The required answer is the count of lines in the records that contain "flex", with no other text.

■ **Study material**
·····

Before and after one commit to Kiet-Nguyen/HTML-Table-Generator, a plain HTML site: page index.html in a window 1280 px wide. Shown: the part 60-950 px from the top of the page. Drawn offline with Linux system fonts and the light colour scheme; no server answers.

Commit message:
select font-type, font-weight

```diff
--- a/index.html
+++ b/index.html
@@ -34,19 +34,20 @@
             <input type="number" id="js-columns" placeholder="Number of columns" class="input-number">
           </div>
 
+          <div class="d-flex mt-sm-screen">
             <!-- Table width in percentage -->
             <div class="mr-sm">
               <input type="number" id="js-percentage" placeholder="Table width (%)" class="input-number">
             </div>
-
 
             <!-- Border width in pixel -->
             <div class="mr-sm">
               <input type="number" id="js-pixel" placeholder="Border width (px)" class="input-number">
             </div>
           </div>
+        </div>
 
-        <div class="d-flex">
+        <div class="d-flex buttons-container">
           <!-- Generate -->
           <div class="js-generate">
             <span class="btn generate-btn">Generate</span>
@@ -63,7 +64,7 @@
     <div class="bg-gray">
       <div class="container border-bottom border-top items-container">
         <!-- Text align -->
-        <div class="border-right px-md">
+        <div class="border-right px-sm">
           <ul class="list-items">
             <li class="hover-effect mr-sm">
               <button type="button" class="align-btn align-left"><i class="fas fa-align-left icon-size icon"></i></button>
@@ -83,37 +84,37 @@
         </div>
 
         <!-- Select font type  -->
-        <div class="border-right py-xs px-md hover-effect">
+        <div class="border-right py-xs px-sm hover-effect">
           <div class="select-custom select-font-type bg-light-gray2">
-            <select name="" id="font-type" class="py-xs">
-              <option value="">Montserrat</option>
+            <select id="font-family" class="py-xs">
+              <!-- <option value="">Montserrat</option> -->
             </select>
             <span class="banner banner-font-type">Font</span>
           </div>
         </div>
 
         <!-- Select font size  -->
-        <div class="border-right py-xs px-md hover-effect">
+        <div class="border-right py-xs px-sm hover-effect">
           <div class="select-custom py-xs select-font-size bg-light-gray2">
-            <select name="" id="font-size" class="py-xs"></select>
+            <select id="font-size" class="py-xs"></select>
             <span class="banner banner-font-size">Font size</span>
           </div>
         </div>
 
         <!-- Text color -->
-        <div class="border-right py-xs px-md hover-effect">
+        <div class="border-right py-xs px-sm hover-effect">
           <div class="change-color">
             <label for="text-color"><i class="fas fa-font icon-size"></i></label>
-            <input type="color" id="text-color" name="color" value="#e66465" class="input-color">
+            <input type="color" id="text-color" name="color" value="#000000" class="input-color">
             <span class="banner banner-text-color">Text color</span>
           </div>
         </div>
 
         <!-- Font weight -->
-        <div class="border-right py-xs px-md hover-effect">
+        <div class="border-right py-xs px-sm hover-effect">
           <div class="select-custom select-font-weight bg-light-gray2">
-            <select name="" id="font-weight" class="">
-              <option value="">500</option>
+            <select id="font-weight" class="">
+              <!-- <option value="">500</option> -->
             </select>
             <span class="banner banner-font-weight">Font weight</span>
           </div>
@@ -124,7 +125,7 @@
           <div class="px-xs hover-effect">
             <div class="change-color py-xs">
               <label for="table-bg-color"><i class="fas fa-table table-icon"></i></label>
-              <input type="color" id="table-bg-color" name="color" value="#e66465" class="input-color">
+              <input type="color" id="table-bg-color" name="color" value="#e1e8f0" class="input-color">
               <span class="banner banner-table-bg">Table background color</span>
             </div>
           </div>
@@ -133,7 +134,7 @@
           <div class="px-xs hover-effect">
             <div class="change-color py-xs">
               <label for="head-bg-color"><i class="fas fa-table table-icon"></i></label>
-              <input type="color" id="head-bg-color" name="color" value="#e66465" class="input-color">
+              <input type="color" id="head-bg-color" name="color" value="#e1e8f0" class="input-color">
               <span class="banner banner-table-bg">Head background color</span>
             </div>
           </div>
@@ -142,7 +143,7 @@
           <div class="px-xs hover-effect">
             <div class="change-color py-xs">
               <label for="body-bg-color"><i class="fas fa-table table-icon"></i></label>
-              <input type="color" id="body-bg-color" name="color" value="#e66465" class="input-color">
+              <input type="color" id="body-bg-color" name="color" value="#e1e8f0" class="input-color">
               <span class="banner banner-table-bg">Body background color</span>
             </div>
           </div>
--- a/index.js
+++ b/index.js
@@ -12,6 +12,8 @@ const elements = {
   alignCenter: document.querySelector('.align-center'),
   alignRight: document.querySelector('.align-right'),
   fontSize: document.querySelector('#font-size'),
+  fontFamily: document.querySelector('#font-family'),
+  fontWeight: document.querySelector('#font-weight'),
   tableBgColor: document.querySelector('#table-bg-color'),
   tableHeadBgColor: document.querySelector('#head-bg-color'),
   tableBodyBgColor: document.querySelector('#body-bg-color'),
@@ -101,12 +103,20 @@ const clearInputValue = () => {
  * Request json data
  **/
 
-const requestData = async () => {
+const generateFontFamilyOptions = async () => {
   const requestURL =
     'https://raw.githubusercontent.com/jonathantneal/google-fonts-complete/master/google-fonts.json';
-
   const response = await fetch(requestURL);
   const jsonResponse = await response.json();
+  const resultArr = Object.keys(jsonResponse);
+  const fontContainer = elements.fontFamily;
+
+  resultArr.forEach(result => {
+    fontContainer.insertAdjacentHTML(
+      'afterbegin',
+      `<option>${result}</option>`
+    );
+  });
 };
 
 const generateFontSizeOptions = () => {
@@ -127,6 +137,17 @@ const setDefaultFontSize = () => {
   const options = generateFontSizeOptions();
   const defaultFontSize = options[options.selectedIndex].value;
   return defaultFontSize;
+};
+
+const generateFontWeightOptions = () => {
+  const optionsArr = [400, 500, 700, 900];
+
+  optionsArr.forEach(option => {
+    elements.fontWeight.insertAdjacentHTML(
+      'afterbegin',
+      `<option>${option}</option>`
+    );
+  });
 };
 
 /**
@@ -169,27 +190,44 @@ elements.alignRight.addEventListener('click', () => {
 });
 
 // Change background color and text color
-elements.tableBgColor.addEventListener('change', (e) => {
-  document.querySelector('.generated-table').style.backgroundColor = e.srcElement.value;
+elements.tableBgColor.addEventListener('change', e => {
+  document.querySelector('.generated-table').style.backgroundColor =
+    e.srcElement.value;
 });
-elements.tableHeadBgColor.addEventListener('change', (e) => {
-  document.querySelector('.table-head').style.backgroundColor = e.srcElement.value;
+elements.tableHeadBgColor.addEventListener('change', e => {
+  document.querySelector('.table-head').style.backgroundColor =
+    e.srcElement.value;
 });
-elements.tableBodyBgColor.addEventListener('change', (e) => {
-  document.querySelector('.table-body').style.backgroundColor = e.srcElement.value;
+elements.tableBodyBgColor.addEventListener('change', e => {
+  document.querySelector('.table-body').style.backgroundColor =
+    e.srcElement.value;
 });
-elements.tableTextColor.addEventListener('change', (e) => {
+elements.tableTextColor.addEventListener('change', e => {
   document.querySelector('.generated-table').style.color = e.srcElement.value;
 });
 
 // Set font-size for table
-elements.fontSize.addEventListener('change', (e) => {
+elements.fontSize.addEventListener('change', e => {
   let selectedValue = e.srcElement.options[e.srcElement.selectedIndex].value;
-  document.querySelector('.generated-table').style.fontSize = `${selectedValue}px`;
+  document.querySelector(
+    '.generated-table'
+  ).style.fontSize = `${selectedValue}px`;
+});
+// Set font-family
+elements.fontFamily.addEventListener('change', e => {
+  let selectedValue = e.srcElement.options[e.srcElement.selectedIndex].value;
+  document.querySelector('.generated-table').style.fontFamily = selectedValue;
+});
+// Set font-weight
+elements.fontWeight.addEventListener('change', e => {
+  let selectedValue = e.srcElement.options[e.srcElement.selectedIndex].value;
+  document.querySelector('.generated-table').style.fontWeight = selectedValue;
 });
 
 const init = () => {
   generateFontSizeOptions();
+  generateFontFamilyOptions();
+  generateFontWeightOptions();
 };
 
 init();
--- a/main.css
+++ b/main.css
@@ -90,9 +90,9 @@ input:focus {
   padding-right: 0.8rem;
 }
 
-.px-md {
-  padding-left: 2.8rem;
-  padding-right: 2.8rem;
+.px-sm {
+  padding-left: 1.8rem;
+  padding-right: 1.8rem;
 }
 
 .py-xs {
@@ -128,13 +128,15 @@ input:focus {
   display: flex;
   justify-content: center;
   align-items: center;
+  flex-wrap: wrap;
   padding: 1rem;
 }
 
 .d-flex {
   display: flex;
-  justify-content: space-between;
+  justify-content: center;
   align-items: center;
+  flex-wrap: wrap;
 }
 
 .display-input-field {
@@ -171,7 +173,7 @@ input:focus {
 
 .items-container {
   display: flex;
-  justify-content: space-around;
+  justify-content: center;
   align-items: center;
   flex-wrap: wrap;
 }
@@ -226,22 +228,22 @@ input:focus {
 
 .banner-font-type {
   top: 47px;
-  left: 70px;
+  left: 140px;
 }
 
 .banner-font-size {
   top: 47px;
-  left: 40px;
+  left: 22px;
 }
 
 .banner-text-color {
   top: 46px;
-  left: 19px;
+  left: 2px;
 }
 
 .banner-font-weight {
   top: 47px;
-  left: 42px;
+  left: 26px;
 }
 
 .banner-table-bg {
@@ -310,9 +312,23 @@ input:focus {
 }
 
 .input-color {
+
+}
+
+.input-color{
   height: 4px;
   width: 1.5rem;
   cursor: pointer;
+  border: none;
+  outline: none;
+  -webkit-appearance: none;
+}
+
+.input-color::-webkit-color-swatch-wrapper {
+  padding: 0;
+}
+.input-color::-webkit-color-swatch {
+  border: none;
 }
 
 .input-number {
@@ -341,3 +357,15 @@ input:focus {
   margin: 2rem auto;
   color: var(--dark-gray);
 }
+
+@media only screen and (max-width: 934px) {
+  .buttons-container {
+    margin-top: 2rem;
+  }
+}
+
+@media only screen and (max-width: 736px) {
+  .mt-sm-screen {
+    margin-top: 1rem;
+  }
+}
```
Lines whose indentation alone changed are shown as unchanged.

·····

■ **Exercise result**
10